(Code change snippets)
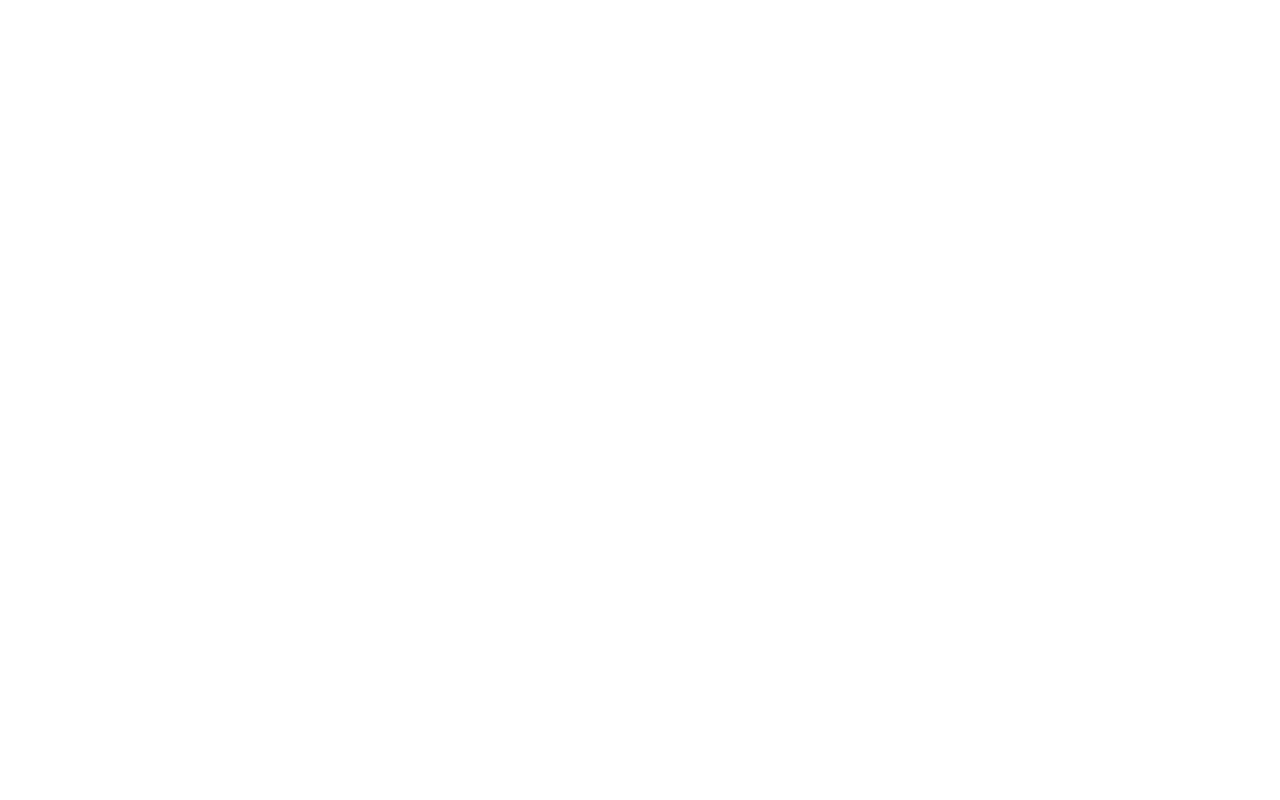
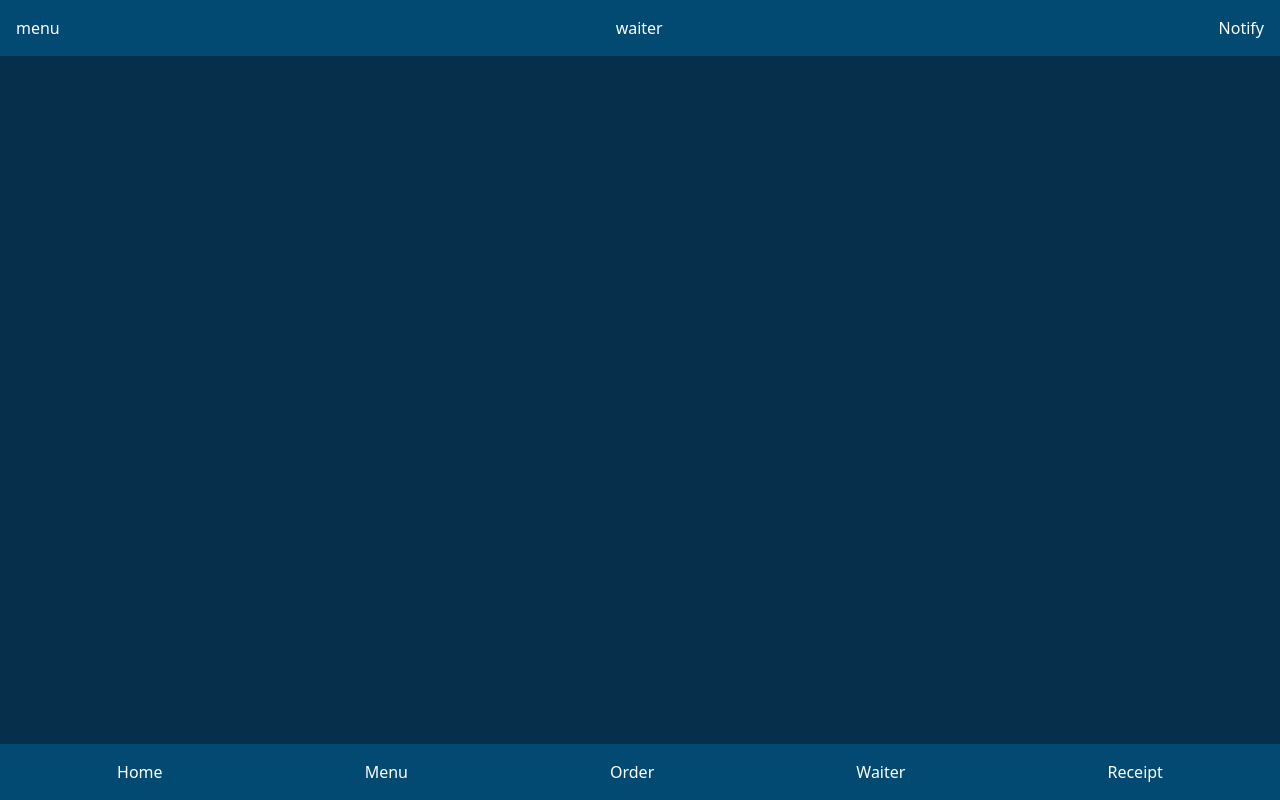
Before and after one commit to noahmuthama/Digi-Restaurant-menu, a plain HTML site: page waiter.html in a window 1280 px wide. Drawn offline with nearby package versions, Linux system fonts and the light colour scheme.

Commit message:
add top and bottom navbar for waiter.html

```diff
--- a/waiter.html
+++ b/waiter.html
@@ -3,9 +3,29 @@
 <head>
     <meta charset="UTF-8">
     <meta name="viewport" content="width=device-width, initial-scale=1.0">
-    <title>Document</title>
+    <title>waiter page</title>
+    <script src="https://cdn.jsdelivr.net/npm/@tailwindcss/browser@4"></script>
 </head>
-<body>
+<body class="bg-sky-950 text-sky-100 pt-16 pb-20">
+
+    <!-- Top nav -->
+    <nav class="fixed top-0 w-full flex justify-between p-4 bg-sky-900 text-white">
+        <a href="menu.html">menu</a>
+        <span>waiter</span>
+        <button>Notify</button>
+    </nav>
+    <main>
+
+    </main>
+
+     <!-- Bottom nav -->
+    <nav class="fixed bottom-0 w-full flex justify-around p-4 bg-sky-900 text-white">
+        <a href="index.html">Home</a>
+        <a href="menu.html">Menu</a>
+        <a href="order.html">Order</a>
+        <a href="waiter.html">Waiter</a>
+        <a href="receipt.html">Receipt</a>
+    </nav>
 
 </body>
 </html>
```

...

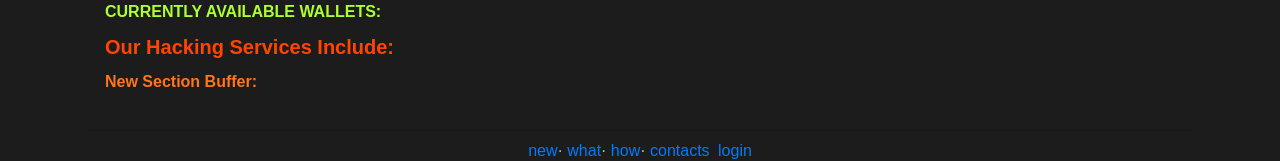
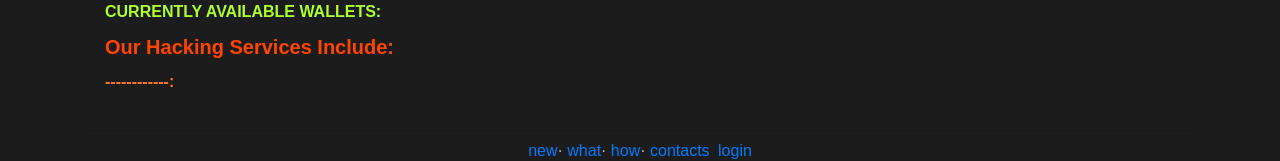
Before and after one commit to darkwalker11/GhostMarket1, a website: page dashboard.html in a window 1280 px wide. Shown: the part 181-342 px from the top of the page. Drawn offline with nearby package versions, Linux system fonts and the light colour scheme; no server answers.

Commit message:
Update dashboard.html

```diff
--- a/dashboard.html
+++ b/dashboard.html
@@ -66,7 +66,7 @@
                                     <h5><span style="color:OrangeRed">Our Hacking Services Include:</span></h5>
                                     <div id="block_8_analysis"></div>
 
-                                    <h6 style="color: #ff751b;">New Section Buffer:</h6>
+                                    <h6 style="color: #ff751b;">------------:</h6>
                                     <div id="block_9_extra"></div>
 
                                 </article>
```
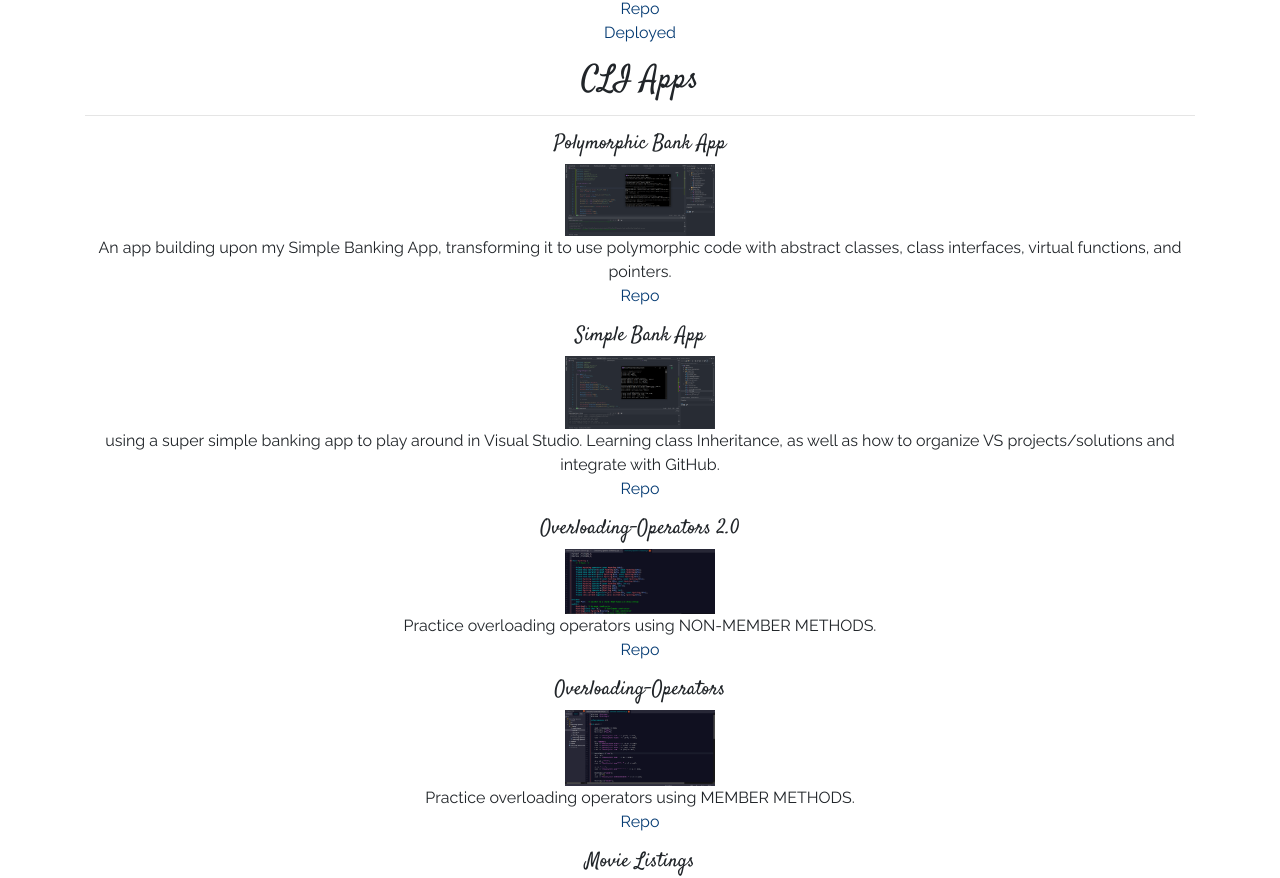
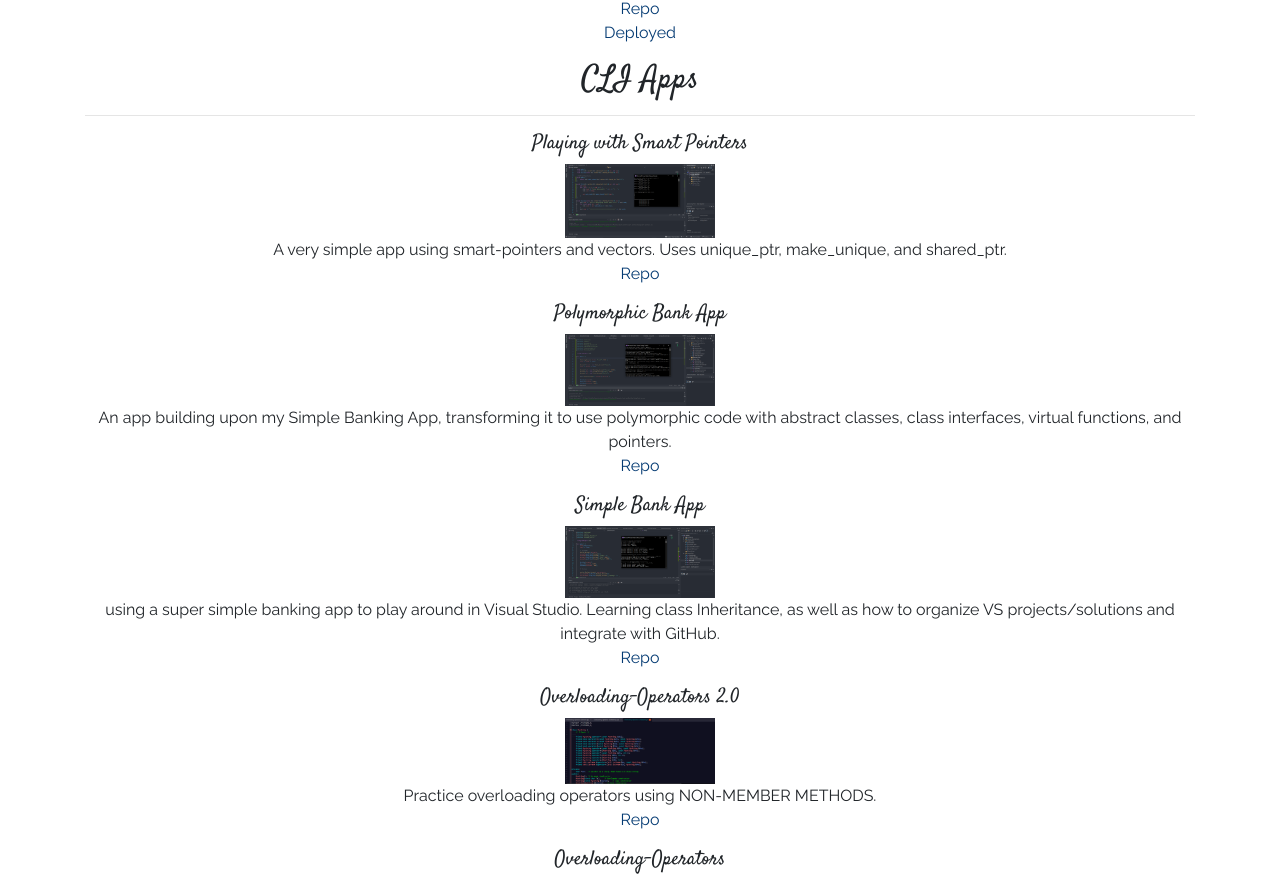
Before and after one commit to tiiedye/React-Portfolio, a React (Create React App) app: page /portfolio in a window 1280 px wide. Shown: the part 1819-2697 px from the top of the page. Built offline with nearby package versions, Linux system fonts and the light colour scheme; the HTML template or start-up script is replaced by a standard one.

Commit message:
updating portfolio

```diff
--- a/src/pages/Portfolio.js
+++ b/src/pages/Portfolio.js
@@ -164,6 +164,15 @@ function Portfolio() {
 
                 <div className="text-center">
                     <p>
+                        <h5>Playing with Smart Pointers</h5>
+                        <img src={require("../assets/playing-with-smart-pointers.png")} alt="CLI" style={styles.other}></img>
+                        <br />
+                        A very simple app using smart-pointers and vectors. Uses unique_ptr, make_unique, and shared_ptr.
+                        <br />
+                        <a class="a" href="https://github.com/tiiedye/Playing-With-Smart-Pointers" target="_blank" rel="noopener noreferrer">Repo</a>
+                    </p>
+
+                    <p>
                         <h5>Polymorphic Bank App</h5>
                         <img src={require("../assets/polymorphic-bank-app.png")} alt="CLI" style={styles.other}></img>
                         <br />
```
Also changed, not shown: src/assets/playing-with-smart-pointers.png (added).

## Problem description
Filter the data down to the lines that contain the string "dashboard", and copy them.

## Written solution
Before and after one commit to darkwalker11/GhostMarket1, a website: page dashboard.html in a window 1280 px wide. Shown: the part 181-342 px from the top of the page. Drawn offline with nearby package versions, Linux system fonts and the light colour scheme; no server answers.
Update dashboard.html
--- a/dashboard.html
+++ b/dashboard.html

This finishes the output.